Researchers identify key complex for ribosome generation
UT Southwestern researchers have identified a four-protein complex that appears to play a key role in generating ribosomes—organelles that serve as protein factories for cells—as well as a surprising part in neurodevelopmental disorders. These findings, published in Cell Reports, could lead to new ways to manipulate ribosome production, which could impact a variety of conditions that affect human health.
"Ribosomes are fundamental for life, but we've had an incomplete understanding of how they're put together and how the process of ribosome production is regulated," said lead author Michael Buszczak, Ph.D., Professor of Molecular Biology and member of the Harold C. Simmons Comprehensive Cancer Center at UT Southwestern. "Our findings shed significant light on these questions."
Dr. Buszczak explained that ribosomes are present in varying amounts in every cell of every organism on Earth. Because of their key role as protein producers, he added, variations from these natural set points can have deleterious consequences. For example, cancer cells tend to increase ribosome production to boost protein production necessary for unchecked cell division. In addition, a group of rare diseases known as ribosomopathies—characterized by abnormal ribosome production—manifests with a variety of symptoms including anemia, craniofacial defects, and intellectual disability.
Although every species has ribosomes, most of what's known about ribosome biogenesis has come from the popular lab model, yeast.

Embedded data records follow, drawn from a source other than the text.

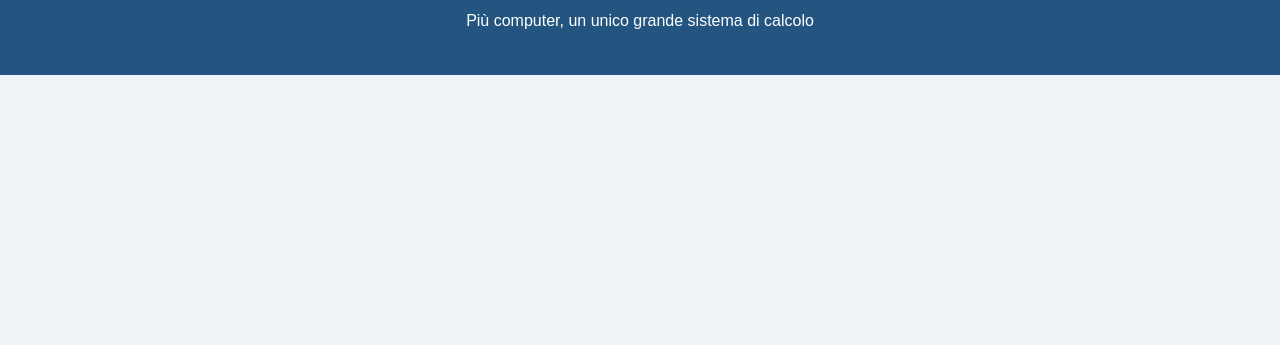
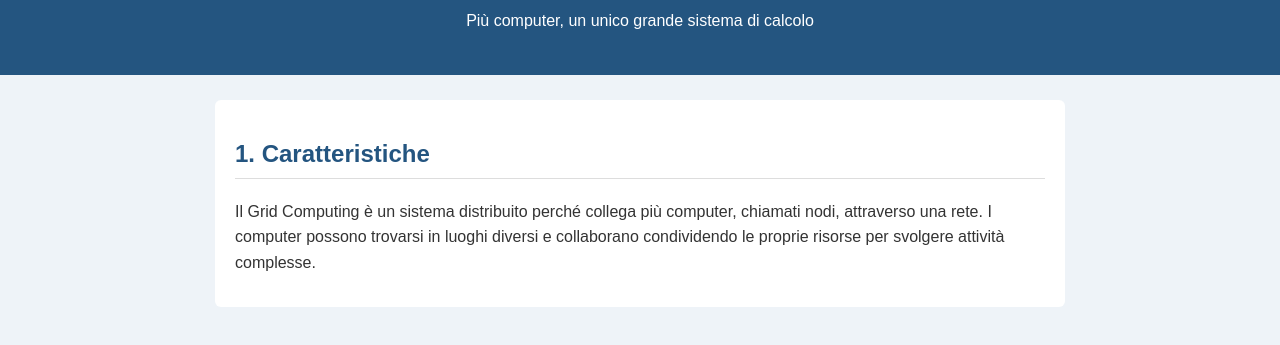
Before and after one commit to graziaselvaggio/grid-computing, a plain HTML site: page index.html in a window 1280 px wide. Shown: the part 111-456 px from the top of the page. Drawn offline with Linux system fonts and the light colour scheme.

Commit message:
aggiunte caratteristiche

```diff
--- a/index.html
+++ b/index.html
@@ -59,7 +59,18 @@
     <h1>Grid Computing</h1>
     <p>Più computer, un unico grande sistema di calcolo</p>
 </header>
+<main>
 
+    <section>
+        <h2>1. Caratteristiche</h2>
+        <p>
+            Il Grid Computing è un sistema distribuito perché collega
+            più computer, chiamati nodi, attraverso una rete.
+            I computer possono trovarsi in luoghi diversi e collaborano
+            condividendo le proprie risorse per svolgere attività complesse.
+        </p>
+    </section>
+</main>
 
 </body>
 </html>
```
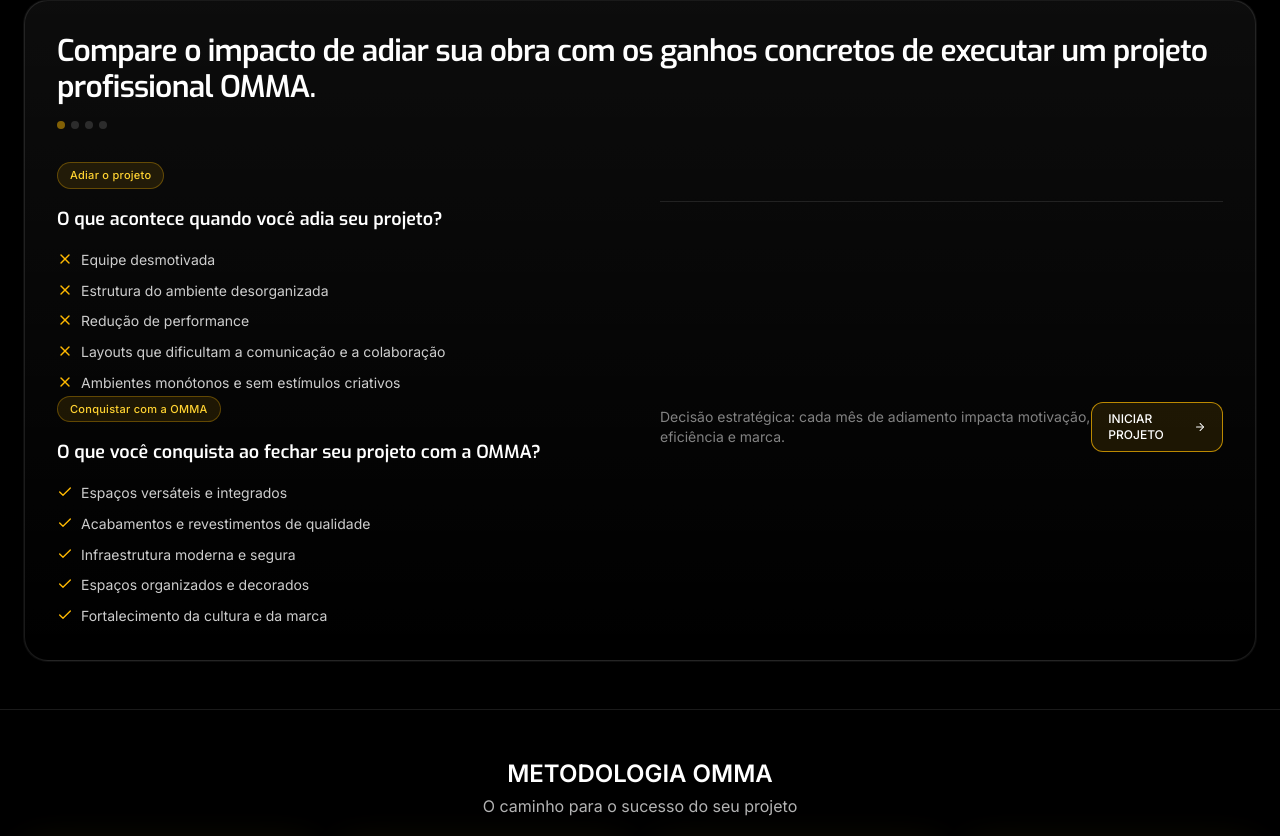
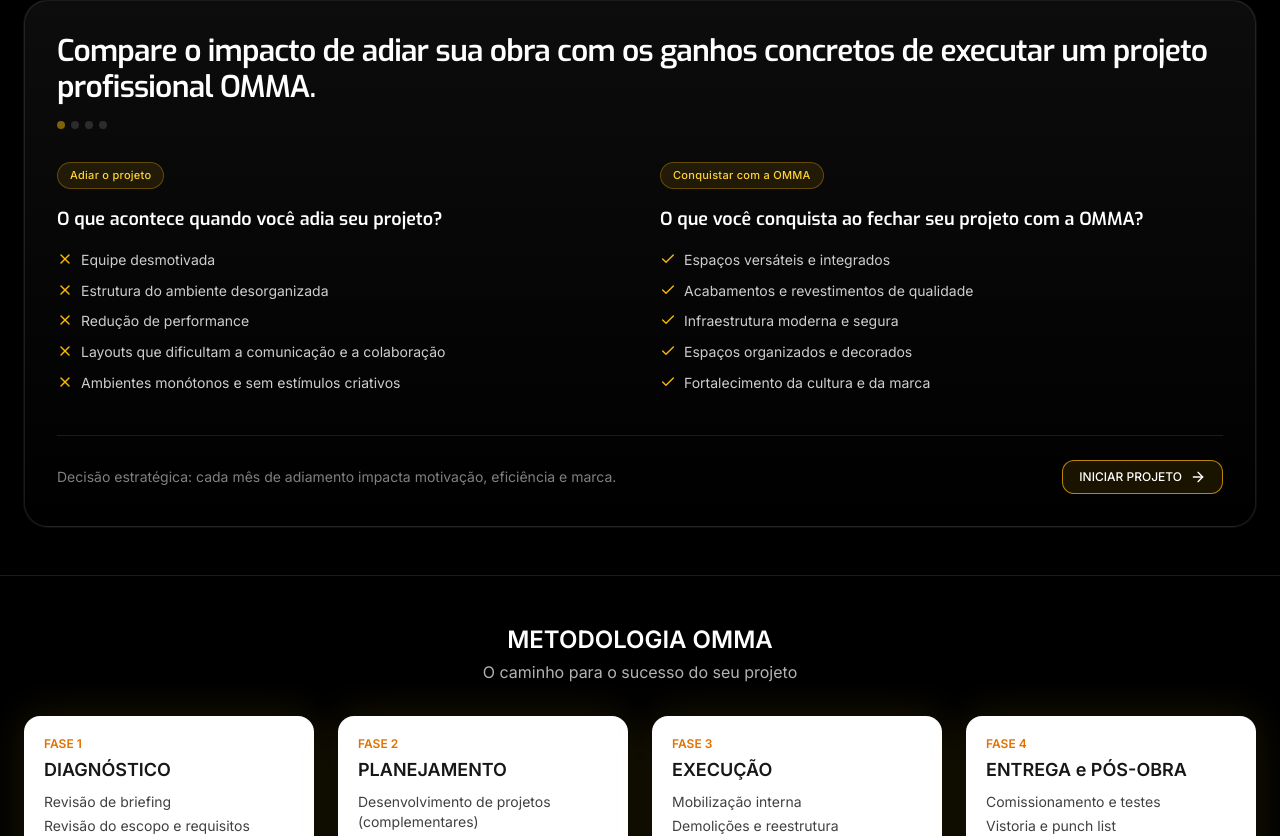
Before and after one commit to eumoitinho/omma2, a Next.js app: page /lp/corporativos in a window 1280 px wide. Shown: the part 3945-4781 px from the top of the page. Built offline with nearby package versions, Linux system fonts and the light colour scheme.

Commit message:
refactor: improve layout and structure in CorporativosLP component for better readability and user experience

```diff
--- a/src/app/lp/corporativos/page.tsx
+++ b/src/app/lp/corporativos/page.tsx
@@ -366,9 +366,7 @@
       {/* Bloco 6 – Adiar vs Conquistar (fundo com véu âmbar sutil) */}
       <section className="py-12 border-t border-white/10 reveal relative overflow-hidden">
         <div className="mx-auto max-w-7xl px-6">
-          <div
-            className="relative overflow-hidden rounded-2xl sm:rounded-3xl border border-white/10 ring-1 ring-white/5 bg-gradient-to-b from-white/5 to-transparent backdrop-blur-md shadow-2xl shadow-black/30 anim-fadeSlideUp"
-          >
+          <div className="group relative overflow-hidden rounded-2xl sm:rounded-3xl border border-white/10 ring-1 ring-white/5 bg-gradient-to-b from-white/5 to-transparent backdrop-blur-md shadow-2xl shadow-black/30 anim-fadeSlideUp">
         {/* Top content */}
         <div className="p-6 md:p-8">
           <div className="flex items-center justify-between gap-4 flex-wrap">
@@ -376,7 +374,6 @@
           <h3 className="text-2xl sm:text-3xl font-semibold tracking-tight" style={{ fontFamily: 'Exo, Inter' }}>
             Compare o impacto de adiar sua obra com os ganhos concretos de executar um projeto profissional OMMA.
           </h3>
-
             </div>
             <div className="flex items-center gap-1.5 mt-4 sm:mt-0 opacity-70">
           <span className="h-2 w-2 rounded-full bg-amber-400/70" />
@@ -387,8 +384,8 @@
           </div>
 
           {/* Two-column comparison inside card */}
-              <div className="mt-8 grid md:grid-cols-2 gap-10">
-              <div className="relative">
+          <div className="mt-8 grid grid-cols-1 md:grid-cols-2 gap-10">
+            {/* Coluna 1 – Adiar */}
             <div className="relative">
           <div className="inline-flex items-center gap-2 rounded-full border border-amber-400/30 bg-amber-400/10 px-3 py-1 text-[11px] font-medium text-amber-300 tracking-wide">
             Adiar o projeto
@@ -414,6 +411,8 @@
             ))}
           </div>
             </div>
+
+            {/* Coluna 2 – Conquistar */}
             <div className="relative">
           <div className="inline-flex items-center gap-2 rounded-full border border-amber-400/30 bg-amber-400/10 px-3 py-1 text-[11px] font-medium text-amber-300 tracking-wide">
             Conquistar com a OMMA
@@ -431,7 +430,7 @@
             ].map((t) => (
               <div key={t} className="flex items-start gap-2">
             <svg xmlns="http://www.w3.org/2000/svg" viewBox="0 0 24 24" fill="none" stroke="currentColor" strokeWidth="2" strokeLinecap="round" strokeLinejoin="round" className="w-4 h-4 text-amber-400 mt-0.5 flex-shrink-0">
-                      <path d="M20 6L9 17l-5-5" />
+              <path d="M20 6 9 17l-5-5" />
             </svg>
             <span>{t}</span>
               </div>
@@ -461,7 +460,6 @@
         {/* Decorative gradient / sheen */}
         <div className="pointer-events-none absolute inset-0 opacity-0 group-hover:opacity-100 transition-opacity duration-700">
           <div className="absolute -top-10 -right-10 h-48 w-48 rounded-full bg-amber-400/10 blur-3xl" />
-            </div>
         </div>
           </div>
         </div>
@@ -685,7 +683,7 @@
               <ContactForm />
             </div>
           </div>
-        </div>
+        </div>Compare o impacto
       </section>
     </div>
   );
```
Lines whose indentation alone changed are shown as unchanged.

The basics of this process are the same for human ribosome biogenesis, Dr. Buszczak said, but the specifics are not. Consequently, the details that make human ribosome generation unique have been unknown.

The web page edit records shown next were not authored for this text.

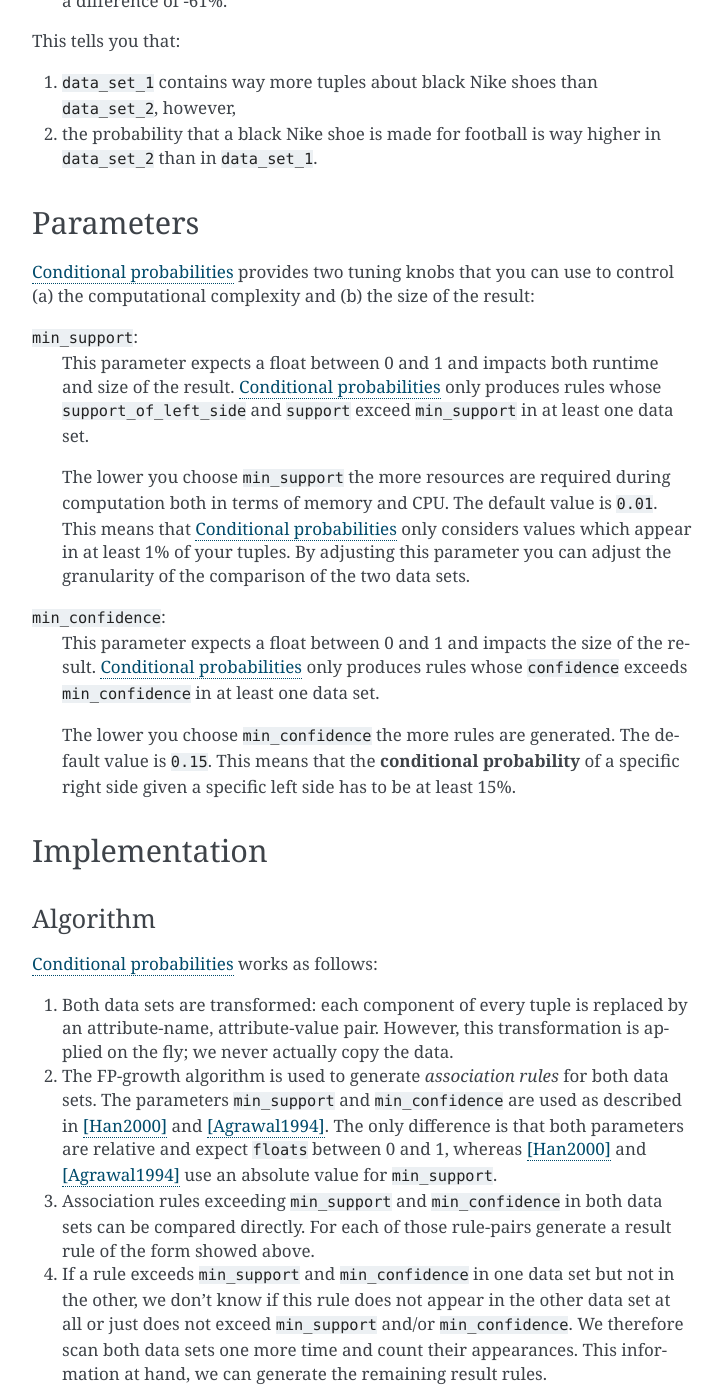
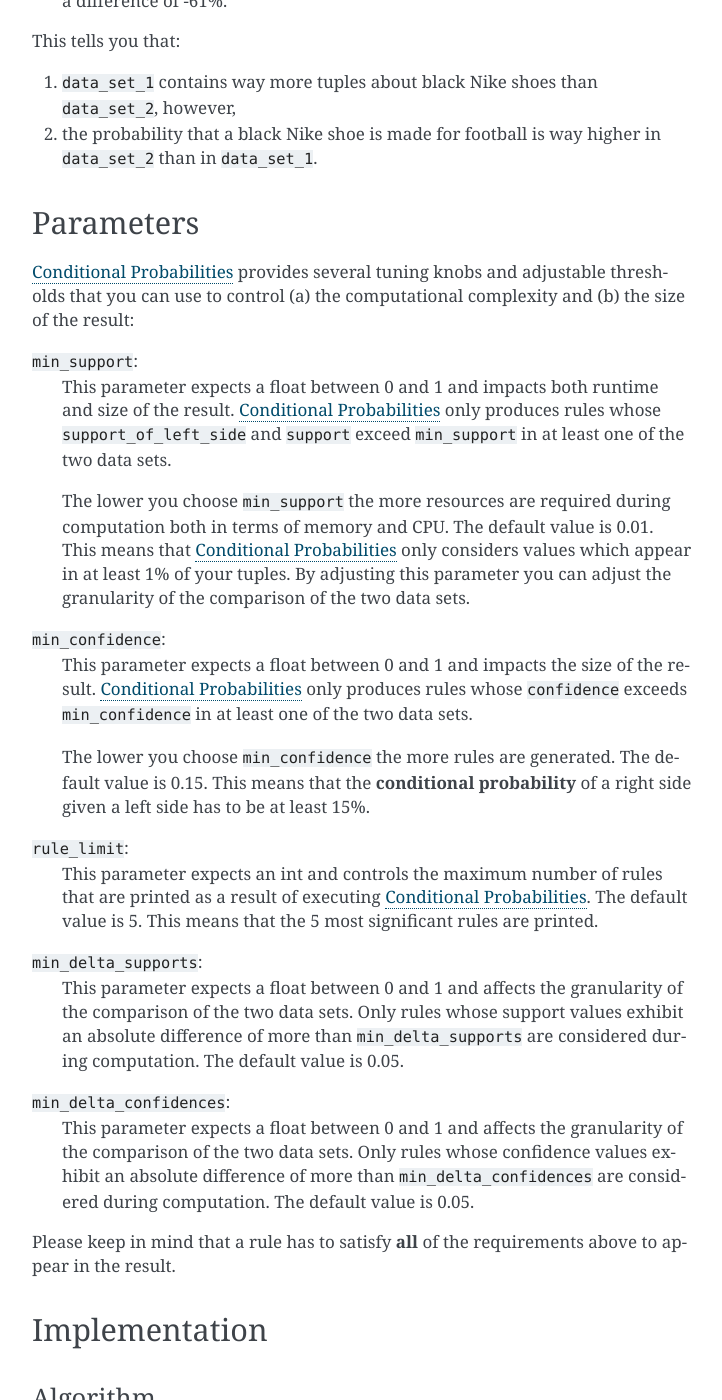
Before and after one commit to hpi-bp1819-naumann/shift-detector, a Sphinx documentation site: the page built from docs/source/checks/conditional_probabilities.rst, in a window 1280 px wide and 1400 px high, scrolled down 1697 px. Shown: the whole window, without its empty margins (388-1110 px from the left). Built offline with Sphinx 7.4.7, drawn with Linux system fonts in a browser that asks for light colours; some of the changed text lies outside the part shown.

Commit message:
Adapt docs

```diff
--- a/docs/source/checks/conditional_probabilities.rst
+++ b/docs/source/checks/conditional_probabilities.rst
@@ -1,6 +1,6 @@
 .. _conditional_probabilities:
 
-Conditional probabilities
+Conditional Probabilities
 =========================
 
 Description
@@ -91,18 +91,19 @@
 Parameters
 ----------
 
-:ref:`conditional_probabilities` provides two tuning knobs that you can use
-to control (a) the computational complexity and (b) the size of the result:
+:ref:`conditional_probabilities` provides several tuning knobs and adjustable
+thresholds that you can use to control (a) the computational complexity and
+(b) the size of the result:
 
 ``min_support``:
     This parameter expects a float between 0 and 1 and impacts both runtime
     and size of the result. :ref:`conditional_probabilities` only produces
     rules whose ``support_of_left_side`` and ``support`` exceed ``min_support``
-    in at least one data set.
+    in at least one of the two data sets.
 
     The lower you choose ``min_support`` the more resources are required during
     computation both in terms of memory and CPU.
-    The default value is ``0.01``. This means that :ref:`conditional_probabilities`
+    The default value is 0.01. This means that :ref:`conditional_probabilities`
     only considers values which appear in at least 1% of your tuples.
     By adjusting this parameter you can adjust the granularity of the comparison
     of the two data sets.
@@ -110,11 +111,31 @@
 ``min_confidence``:
     This parameter expects a float between 0 and 1 and impacts the size of the
     result. :ref:`conditional_probabilities` only produces rules whose
-    ``confidence`` exceeds ``min_confidence`` in at least one data set.
+    ``confidence`` exceeds ``min_confidence`` in at least one of the two data sets.
 
     The lower you choose ``min_confidence`` the more rules are generated.
-    The default value is ``0.15``. This means that the **conditional probability**
-    of a specific right side given a specific left side has to be at least 15%.
+    The default value is 0.15. This means that the **conditional probability**
+    of a right side given a left side has to be at least 15%.
+
+``rule_limit``:
+	This parameter expects an int and controls the maximum number of rules that are
+	printed as a result of executing :ref:`conditional_probabilities`.
+	The default value is 5. This means that the 5 most significant rules are printed.
+
+``min_delta_supports``:
+	This parameter expects a float between 0 and 1 and affects the granularity of the
+	comparison of the two data sets. Only rules whose support values exhibit an absolute
+	difference of more than ``min_delta_supports`` are considered during computation.
+	The default value is 0.05.
+
+``min_delta_confidences``:
+	This parameter expects a float between 0 and 1 and affects the granularity of the
+	comparison of the two data sets. Only rules whose confidence values exhibit an absolute
+	difference of more than ``min_delta_confidences`` are considered during computation.
+	The default value is 0.05.
+
+Please keep in mind that a rule has to satisfy **all** of the requirements above
+to appear in the result.
 
 Implementation
 --------------
@@ -122,7 +143,10 @@
 Algorithm
 +++++++++
 
-:ref:`conditional_probabilities` works as follows:
+:ref:`conditional_probabilities` proceeds in two phases:
+
+Rule Computation
+~~~~~~~~~~~~~~~~
 
 1. Both data sets are transformed: each component of every tuple is replaced
    by an attribute-name, attribute-value pair. However, this transformation is
@@ -135,13 +159,24 @@
    use an absolute value for ``min_support``.
 3. Association rules exceeding ``min_support`` and ``min_confidence`` in both
    data sets can be compared directly. For each of those rule-pairs generate a
-   result rule of the form showed above.
+   result rule of the form showed above as long as they meet the criteria of
+   ``min_delta_supports`` and ``min_delta_confidences``.
 4. If a rule exceeds ``min_support`` and ``min_confidence`` in
    one data set but not in the other, we don't know if this rule does not appear in
    the other data set at all or just does not exceed ``min_support`` and/or
    ``min_confidence``. We therefore scan both data sets one
    more time and count their appearances. This information at hand, we can
    generate the remaining result rules.
+
+Rule Compression
+~~~~~~~~~~~~~~~~
+
+The second phase works on the result of the first phase.
+
+1. All rules are grouped according to the number of attribute-name,
+   attribute-value pairs appearing in the rule.
+
+
 
 Notes
 +++++
```
Also changed, not shown: other parts of docs/source/checks/conditional_probabilities.rst (+2 -2 lines).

To learn more about this process, Dr. Buszczak, Chunyang Ni, a graduate student in the Buszczak lab, and their colleagues, including Jun Wu, Ph.D., Assistant Professor of Molecular Biology at UTSW, started by developing a technique that prompted old ribosomes to glow red and newly generated ribosomes to glow green. The researchers used this tool on several different human cell types, confirming different rates of ribosome production in each.
Using the gene editing tool called CRISPR, the researchers inactivated individual genes to identify those that might be key players in ribosome biogenesis. Their search turned up four genes known as CINP, SPATA5L1, C1orf109, and SPATA5. Further research showed that these genes come together into a complex that strips a placeholder protein from ribosomes when assembly is almost complete, allowing a different protein to take its place for ribosome maturation.
Previously, SPATA5's function in cells had been unknown; however, mutations in this gene have been associated with neurodevelopmental disorders including microcephaly, hearing loss, epilepsy, and intellectual disability. When the researchers inserted two of these mutations into cells, causing them to create a mutant SPATA5 protein, the cells couldn't generate the normal level of functional ribosomes—suggesting that these neurodevelopmental disorders could stem from ribosome problems.
Dr. Buszczak said that he and his colleagues plan to study why the central nervous system appears to be more sensitive than other cell types to ribosomal disruptions. He added that these findings could eventually lead to new treatments for cancer, ribosomopathies, and other conditions affected by over- or under-production of proteins.
Other UTSW researchers who contributed to this study include Daniel A. Schmitz, Jeon Lee, and Krzysztof Pawłowski.
Dr. Buszczak is the E.E. and Greer Garson Fogelson Scholar in Medical Research. Dr. Wu is a Virginia Murchison Linthicum Scholar in Medical Research and a Cancer Prevention and Research Institute of Texas (CPRIT) Scholar.
More information: Chunyang Ni et al, Labeling of heterochronic ribosomes reveals C1ORF109 and SPATA5 control a late step in human ribosome assembly, Cell Reports (2022). DOI: 10.1016/j.celrep.2022.110597
Provided by UT Southwestern Medical Center